I recently got a massage. I rarely treat myself in this way, but
it was a good opportunity to release tension I have accumulated in
my body over time. As I was laying on the massage table, I sensed a
calming effect and relaxed into the moment. When I walked out of
the spa, I started thinking about the nature of touch and its
importance in our daily lives.
I decided to do a little bit of research to learn more. A quick
online search revealed that touch is the first sense we acquire. It
can thus be considered our first language. And because we cannot
touch without being touched, it is essential that we understand its
various roles. Let's take a closer look.
Touch is a non-verbal language
Many of us think of language as the words we say or write. But
research shows that most of our interpersonal communication is
actually non-verbal and that touch is a key player in our
interactions with other people. Researchers have long studied and
the complex emotions that our posture, motions, and expressions

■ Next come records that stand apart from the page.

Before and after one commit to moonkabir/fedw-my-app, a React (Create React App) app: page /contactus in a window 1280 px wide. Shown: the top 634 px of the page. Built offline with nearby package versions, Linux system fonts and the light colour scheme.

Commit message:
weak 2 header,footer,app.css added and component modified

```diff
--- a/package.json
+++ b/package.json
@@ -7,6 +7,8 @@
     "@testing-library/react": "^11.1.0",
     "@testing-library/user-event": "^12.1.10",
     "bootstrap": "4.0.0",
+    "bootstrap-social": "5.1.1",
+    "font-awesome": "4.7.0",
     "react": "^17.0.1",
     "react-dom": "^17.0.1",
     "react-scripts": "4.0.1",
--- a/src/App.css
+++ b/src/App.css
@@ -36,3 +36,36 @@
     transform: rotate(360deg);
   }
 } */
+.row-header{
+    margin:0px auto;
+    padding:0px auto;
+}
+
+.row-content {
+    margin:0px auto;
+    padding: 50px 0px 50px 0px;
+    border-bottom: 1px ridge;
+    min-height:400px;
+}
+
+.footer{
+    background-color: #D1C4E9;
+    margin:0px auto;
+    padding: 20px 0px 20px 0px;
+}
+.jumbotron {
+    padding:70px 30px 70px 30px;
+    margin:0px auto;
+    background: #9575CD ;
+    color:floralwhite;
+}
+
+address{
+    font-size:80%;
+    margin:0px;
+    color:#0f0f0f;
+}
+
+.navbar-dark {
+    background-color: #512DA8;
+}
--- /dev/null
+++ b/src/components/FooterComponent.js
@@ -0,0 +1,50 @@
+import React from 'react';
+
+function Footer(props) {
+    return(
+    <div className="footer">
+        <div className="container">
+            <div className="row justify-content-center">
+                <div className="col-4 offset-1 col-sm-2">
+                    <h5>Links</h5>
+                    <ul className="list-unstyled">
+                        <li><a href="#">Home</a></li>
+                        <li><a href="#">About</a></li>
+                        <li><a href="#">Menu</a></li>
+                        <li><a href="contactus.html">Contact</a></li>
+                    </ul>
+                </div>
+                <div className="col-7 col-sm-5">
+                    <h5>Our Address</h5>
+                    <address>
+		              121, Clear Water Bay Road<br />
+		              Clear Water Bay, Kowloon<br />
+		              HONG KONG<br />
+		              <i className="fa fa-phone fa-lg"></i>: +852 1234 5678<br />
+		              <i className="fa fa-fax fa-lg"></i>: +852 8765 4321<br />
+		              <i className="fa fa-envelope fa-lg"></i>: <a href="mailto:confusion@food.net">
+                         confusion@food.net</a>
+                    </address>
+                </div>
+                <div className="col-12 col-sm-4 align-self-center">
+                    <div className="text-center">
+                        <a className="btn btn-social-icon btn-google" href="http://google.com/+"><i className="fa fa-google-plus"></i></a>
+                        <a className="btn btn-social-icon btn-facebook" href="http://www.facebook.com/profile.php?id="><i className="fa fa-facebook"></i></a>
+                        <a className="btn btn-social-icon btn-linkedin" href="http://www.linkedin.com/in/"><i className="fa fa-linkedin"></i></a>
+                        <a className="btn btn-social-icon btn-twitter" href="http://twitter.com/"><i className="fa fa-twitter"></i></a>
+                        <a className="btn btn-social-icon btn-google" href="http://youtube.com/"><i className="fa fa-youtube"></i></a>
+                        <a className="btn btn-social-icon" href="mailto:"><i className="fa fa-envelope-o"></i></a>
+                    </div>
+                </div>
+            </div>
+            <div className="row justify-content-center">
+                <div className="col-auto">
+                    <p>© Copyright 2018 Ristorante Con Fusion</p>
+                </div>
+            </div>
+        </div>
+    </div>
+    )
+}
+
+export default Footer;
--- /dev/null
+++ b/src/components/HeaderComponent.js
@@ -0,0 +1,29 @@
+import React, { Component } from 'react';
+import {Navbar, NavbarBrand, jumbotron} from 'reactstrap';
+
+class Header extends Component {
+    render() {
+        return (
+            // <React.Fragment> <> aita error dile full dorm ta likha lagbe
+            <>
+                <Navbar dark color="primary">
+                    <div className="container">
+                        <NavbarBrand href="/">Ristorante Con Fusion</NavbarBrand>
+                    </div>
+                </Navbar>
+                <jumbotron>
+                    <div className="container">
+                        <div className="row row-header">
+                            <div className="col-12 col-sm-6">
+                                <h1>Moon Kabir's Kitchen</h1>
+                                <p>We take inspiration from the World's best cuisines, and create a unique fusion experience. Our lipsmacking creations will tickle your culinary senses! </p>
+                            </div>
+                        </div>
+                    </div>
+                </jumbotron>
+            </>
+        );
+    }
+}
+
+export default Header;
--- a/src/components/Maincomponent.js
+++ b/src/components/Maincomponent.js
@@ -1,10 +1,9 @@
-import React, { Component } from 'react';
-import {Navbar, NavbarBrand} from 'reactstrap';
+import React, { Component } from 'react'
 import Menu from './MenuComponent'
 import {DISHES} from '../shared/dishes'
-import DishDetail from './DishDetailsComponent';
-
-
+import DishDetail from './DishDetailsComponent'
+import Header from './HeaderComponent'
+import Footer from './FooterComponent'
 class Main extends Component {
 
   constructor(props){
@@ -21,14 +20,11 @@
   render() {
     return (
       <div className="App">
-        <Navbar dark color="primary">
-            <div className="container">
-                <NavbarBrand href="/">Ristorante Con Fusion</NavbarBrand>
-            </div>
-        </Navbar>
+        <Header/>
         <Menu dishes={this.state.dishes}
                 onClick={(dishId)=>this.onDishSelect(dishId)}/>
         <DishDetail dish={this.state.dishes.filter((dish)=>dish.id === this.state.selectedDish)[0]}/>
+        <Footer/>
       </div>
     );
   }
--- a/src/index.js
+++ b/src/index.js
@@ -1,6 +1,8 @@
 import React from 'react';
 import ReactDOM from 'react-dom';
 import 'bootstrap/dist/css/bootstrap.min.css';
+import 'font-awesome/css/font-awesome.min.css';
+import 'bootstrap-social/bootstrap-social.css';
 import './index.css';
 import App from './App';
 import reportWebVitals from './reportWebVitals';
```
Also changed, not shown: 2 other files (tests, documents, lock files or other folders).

reveal. Indeed, we appear to be wired to interpret the touch of
our fellow humans. If touch is a language, it seems we
instinctively know how to use it. But, as with many instinctual
things, touch is a skill most of us take for granted.
Touch is a beneficial two-way street
In terms of positive touch, it does not matter if you are doing
the touching or if you are the recipient of the action. There are
many beneficial physiological consequences of touch. The person
touching may (through for instance, a hug) indicate appreciation,
inclusion, or positive intent of their actions. As the
recipient's oxytocin levels rise, his or her heart rate may
decline. The Touch Research Institute at the University of Miami
links touch to many benefits: better sleep, reduced
irritability, and increased sociability (among infants). A
parent's touch enhances the bond with a child; it can signify
security. In romantic relationships, touch is one of the most
fundamental way of communicating intimacy.
Touch is a skill to appreciate and to keep developing as we go
through our lives. As the science suggests, we are "
wired to-we need to-connect with other people." My post-massage
revelation and my everyday interactions (e.g., handshakes, pats on
the back, hugs) have convinced me of the essential role touch plays
in our lives.